_EXERCISE INSTRUCTIONS_:
Line by line, set down the following material again exactly.
:::::
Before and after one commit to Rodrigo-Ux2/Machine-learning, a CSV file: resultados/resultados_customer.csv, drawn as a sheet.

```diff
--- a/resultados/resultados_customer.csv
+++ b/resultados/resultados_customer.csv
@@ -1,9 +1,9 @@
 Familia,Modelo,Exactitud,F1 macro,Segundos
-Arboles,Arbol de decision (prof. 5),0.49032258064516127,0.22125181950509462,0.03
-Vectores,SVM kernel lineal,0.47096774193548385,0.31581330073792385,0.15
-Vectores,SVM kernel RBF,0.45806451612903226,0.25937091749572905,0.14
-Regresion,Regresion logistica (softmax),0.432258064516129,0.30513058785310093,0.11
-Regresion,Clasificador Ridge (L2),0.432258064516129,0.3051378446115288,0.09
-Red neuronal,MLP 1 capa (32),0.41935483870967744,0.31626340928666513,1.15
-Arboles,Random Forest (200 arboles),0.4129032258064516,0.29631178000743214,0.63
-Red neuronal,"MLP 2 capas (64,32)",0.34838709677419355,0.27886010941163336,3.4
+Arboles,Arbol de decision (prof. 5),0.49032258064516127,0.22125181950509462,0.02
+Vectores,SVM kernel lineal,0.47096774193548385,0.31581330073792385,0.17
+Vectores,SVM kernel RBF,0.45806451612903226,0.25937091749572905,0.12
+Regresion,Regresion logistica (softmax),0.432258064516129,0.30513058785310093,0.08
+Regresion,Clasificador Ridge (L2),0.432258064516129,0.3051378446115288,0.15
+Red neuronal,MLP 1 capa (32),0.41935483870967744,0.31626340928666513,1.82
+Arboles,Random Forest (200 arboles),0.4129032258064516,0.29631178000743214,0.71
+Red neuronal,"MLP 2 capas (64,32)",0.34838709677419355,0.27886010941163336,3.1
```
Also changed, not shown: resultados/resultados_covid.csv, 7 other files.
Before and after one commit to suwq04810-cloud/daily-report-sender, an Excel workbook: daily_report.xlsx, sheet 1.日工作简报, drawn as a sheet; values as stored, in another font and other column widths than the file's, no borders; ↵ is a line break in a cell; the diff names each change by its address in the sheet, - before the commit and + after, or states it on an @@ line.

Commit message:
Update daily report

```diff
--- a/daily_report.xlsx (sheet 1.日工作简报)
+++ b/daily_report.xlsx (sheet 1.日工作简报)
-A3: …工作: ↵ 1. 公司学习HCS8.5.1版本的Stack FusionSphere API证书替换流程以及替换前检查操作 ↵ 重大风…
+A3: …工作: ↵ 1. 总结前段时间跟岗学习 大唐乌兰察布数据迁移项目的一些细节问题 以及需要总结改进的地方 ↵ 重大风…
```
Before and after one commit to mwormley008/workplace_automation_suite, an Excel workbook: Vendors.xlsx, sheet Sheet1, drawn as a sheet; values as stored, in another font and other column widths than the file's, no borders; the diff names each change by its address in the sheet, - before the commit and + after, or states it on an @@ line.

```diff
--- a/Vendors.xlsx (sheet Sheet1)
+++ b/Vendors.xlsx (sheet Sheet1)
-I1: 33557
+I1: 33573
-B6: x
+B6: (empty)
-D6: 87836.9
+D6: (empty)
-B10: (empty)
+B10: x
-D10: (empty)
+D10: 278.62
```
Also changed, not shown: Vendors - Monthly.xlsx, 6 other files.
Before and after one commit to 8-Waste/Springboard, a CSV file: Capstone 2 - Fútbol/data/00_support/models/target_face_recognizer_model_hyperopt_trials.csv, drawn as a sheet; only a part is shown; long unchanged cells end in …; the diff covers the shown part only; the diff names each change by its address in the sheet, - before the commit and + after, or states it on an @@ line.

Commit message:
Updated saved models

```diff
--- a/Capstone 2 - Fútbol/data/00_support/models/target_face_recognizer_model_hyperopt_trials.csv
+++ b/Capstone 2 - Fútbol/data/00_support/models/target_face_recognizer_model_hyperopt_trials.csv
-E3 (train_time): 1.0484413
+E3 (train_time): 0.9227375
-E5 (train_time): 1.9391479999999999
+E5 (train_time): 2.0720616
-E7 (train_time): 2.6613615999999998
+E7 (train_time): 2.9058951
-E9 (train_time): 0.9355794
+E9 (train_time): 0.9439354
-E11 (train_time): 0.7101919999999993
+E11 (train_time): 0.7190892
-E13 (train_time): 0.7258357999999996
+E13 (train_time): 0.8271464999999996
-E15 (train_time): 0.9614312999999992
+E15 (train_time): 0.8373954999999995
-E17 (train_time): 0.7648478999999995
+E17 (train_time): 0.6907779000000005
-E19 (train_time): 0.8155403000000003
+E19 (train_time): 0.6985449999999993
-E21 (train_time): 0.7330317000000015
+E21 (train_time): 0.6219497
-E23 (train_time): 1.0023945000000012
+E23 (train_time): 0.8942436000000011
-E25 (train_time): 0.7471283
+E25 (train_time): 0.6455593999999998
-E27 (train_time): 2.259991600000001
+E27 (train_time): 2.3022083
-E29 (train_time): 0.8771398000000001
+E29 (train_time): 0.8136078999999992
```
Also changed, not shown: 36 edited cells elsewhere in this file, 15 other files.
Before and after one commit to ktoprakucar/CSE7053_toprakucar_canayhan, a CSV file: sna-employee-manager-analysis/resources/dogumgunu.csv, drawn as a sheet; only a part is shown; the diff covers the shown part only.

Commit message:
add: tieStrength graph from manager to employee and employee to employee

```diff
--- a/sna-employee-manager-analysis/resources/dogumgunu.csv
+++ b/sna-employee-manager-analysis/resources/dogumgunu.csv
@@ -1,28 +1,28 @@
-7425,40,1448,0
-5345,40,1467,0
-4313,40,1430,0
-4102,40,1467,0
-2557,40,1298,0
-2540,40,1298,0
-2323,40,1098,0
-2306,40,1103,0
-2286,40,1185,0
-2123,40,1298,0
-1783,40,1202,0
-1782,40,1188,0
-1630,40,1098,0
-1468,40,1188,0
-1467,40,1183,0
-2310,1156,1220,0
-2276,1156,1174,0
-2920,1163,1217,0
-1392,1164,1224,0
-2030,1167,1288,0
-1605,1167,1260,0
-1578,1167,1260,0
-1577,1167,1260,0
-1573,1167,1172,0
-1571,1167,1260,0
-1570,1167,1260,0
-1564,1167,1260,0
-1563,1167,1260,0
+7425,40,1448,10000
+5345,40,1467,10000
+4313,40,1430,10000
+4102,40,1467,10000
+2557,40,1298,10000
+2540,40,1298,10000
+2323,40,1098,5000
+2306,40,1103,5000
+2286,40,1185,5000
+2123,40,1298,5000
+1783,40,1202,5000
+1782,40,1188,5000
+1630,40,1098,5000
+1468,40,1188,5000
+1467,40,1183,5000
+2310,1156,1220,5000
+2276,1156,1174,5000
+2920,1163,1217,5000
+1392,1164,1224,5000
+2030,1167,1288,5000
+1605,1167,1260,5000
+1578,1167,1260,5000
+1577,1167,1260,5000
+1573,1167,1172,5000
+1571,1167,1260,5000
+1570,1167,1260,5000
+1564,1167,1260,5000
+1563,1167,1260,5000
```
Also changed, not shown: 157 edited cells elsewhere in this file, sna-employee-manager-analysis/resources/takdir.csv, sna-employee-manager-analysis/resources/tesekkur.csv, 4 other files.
:::::
_COMPLETED TASK_:
Before and after one commit to Rodrigo-Ux2/Machine-learning, a CSV file: resultados/resultados_customer.csv, drawn as a sheet.

```diff
--- a/resultados/resultados_customer.csv
+++ b/resultados/resultados_customer.csv
@@ -1,9 +1,9 @@
 Familia,Modelo,Exactitud,F1 macro,Segundos
-Arboles,Arbol de decision (prof. 5),0.49032258064516127,0.22125181950509462,0.03
-Vectores,SVM kernel lineal,0.47096774193548385,0.31581330073792385,0.15
-Vectores,SVM kernel RBF,0.45806451612903226,0.25937091749572905,0.14
-Regresion,Regresion logistica (softmax),0.432258064516129,0.30513058785310093,0.11
-Regresion,Clasificador Ridge (L2),0.432258064516129,0.3051378446115288,0.09
-Red neuronal,MLP 1 capa (32),0.41935483870967744,0.31626340928666513,1.15
-Arboles,Random Forest (200 arboles),0.4129032258064516,0.29631178000743214,0.63
-Red neuronal,"MLP 2 capas (64,32)",0.34838709677419355,0.27886010941163336,3.4
+Arboles,Arbol de decision (prof. 5),0.49032258064516127,0.22125181950509462,0.02
+Vectores,SVM kernel lineal,0.47096774193548385,0.31581330073792385,0.17
+Vectores,SVM kernel RBF,0.45806451612903226,0.25937091749572905,0.12
+Regresion,Regresion logistica (softmax),0.432258064516129,0.30513058785310093,0.08
+Regresion,Clasificador Ridge (L2),0.432258064516129,0.3051378446115288,0.15
+Red neuronal,MLP 1 capa (32),0.41935483870967744,0.31626340928666513,1.82
+Arboles,Random Forest (200 arboles),0.4129032258064516,0.29631178000743214,0.71
+Red neuronal,"MLP 2 capas (64,32)",0.34838709677419355,0.27886010941163336,3.1
```
Also changed, not shown: resultados/resultados_covid.csv, 7 other files.
Before and after one commit to suwq04810-cloud/daily-report-sender, an Excel workbook: daily_report.xlsx, sheet 1.日工作简报, drawn as a sheet; values as stored, in another font and other column widths than the file's, no borders; ↵ is a line break in a cell; the diff names each change by its address in the sheet, - before the commit and + after, or states it on an @@ line.

Commit message:
Update daily report

```diff
--- a/daily_report.xlsx (sheet 1.日工作简报)
+++ b/daily_report.xlsx (sheet 1.日工作简报)
-A3: …工作: ↵ 1. 公司学习HCS8.5.1版本的Stack FusionSphere API证书替换流程以及替换前检查操作 ↵ 重大风…
+A3: …工作: ↵ 1. 总结前段时间跟岗学习 大唐乌兰察布数据迁移项目的一些细节问题 以及需要总结改进的地方 ↵ 重大风…
```
Before and after one commit to mwormley008/workplace_automation_suite, an Excel workbook: Vendors.xlsx, sheet Sheet1, drawn as a sheet; values as stored, in another font and other column widths than the file's, no borders; the diff names each change by its address in the sheet, - before the commit and + after, or states it on an @@ line.

```diff
--- a/Vendors.xlsx (sheet Sheet1)
+++ b/Vendors.xlsx (sheet Sheet1)
-I1: 33557
+I1: 33573
-B6: x
+B6: (empty)
-D6: 87836.9
+D6: (empty)
-B10: (empty)
+B10: x
-D10: (empty)
+D10: 278.62
```
Also changed, not shown: Vendors - Monthly.xlsx, 6 other files.
Before and after one commit to 8-Waste/Springboard, a CSV file: Capstone 2 - Fútbol/data/00_support/models/target_face_recognizer_model_hyperopt_trials.csv, drawn as a sheet; only a part is shown; long unchanged cells end in …; the diff covers the shown part only; the diff names each change by its address in the sheet, - before the commit and + after, or states it on an @@ line.

Commit message:
Updated saved models

```diff
--- a/Capstone 2 - Fútbol/data/00_support/models/target_face_recognizer_model_hyperopt_trials.csv
+++ b/Capstone 2 - Fútbol/data/00_support/models/target_face_recognizer_model_hyperopt_trials.csv
-E3 (train_time): 1.0484413
+E3 (train_time): 0.9227375
-E5 (train_time): 1.9391479999999999
+E5 (train_time): 2.0720616
-E7 (train_time): 2.6613615999999998
+E7 (train_time): 2.9058951
-E9 (train_time): 0.9355794
+E9 (train_time): 0.9439354
-E11 (train_time): 0.7101919999999993
+E11 (train_time): 0.7190892
-E13 (train_time): 0.7258357999999996
+E13 (train_time): 0.8271464999999996
-E15 (train_time): 0.9614312999999992
+E15 (train_time): 0.8373954999999995
-E17 (train_time): 0.7648478999999995
+E17 (train_time): 0.6907779000000005
-E19 (train_time): 0.8155403000000003
+E19 (train_time): 0.6985449999999993
-E21 (train_time): 0.7330317000000015
+E21 (train_time): 0.6219497
-E23 (train_time): 1.0023945000000012
+E23 (train_time): 0.8942436000000011
-E25 (train_time): 0.7471283
+E25 (train_time): 0.6455593999999998
-E27 (train_time): 2.259991600000001
+E27 (train_time): 2.3022083
-E29 (train_time): 0.8771398000000001
+E29 (train_time): 0.8136078999999992
```
Also changed, not shown: 36 edited cells elsewhere in this file, 15 other files.
Before and after one commit to ktoprakucar/CSE7053_toprakucar_canayhan, a CSV file: sna-employee-manager-analysis/resources/dogumgunu.csv, drawn as a sheet; only a part is shown; the diff covers the shown part only.

Commit message:
add: tieStrength graph from manager to employee and employee to employee

```diff
--- a/sna-employee-manager-analysis/resources/dogumgunu.csv
+++ b/sna-employee-manager-analysis/resources/dogumgunu.csv
@@ -1,28 +1,28 @@
-7425,40,1448,0
-5345,40,1467,0
-4313,40,1430,0
-4102,40,1467,0
-2557,40,1298,0
-2540,40,1298,0
-2323,40,1098,0
-2306,40,1103,0
-2286,40,1185,0
-2123,40,1298,0
-1783,40,1202,0
-1782,40,1188,0
-1630,40,1098,0
-1468,40,1188,0
-1467,40,1183,0
-2310,1156,1220,0
-2276,1156,1174,0
-2920,1163,1217,0
-1392,1164,1224,0
-2030,1167,1288,0
-1605,1167,1260,0
-1578,1167,1260,0
-1577,1167,1260,0
-1573,1167,1172,0
-1571,1167,1260,0
-1570,1167,1260,0
-1564,1167,1260,0
-1563,1167,1260,0
+7425,40,1448,10000
+5345,40,1467,10000
+4313,40,1430,10000
+4102,40,1467,10000
+2557,40,1298,10000
+2540,40,1298,10000
+2323,40,1098,5000
+2306,40,1103,5000
+2286,40,1185,5000
+2123,40,1298,5000
+1783,40,1202,5000
+1782,40,1188,5000
+1630,40,1098,5000
+1468,40,1188,5000
+1467,40,1183,5000
+2310,1156,1220,5000
+2276,1156,1174,5000
+2920,1163,1217,5000
+1392,1164,1224,5000
+2030,1167,1288,5000
+1605,1167,1260,5000
+1578,1167,1260,5000
+1577,1167,1260,5000
+1573,1167,1172,5000
+1571,1167,1260,5000
+1570,1167,1260,5000
+1564,1167,1260,5000
+1563,1167,1260,5000
```
Also changed, not shown: 157 edited cells elsewhere in this file, sna-employee-manager-analysis/resources/takdir.csv, sna-employee-manager-analysis/resources/tesekkur.csv, 4 other files.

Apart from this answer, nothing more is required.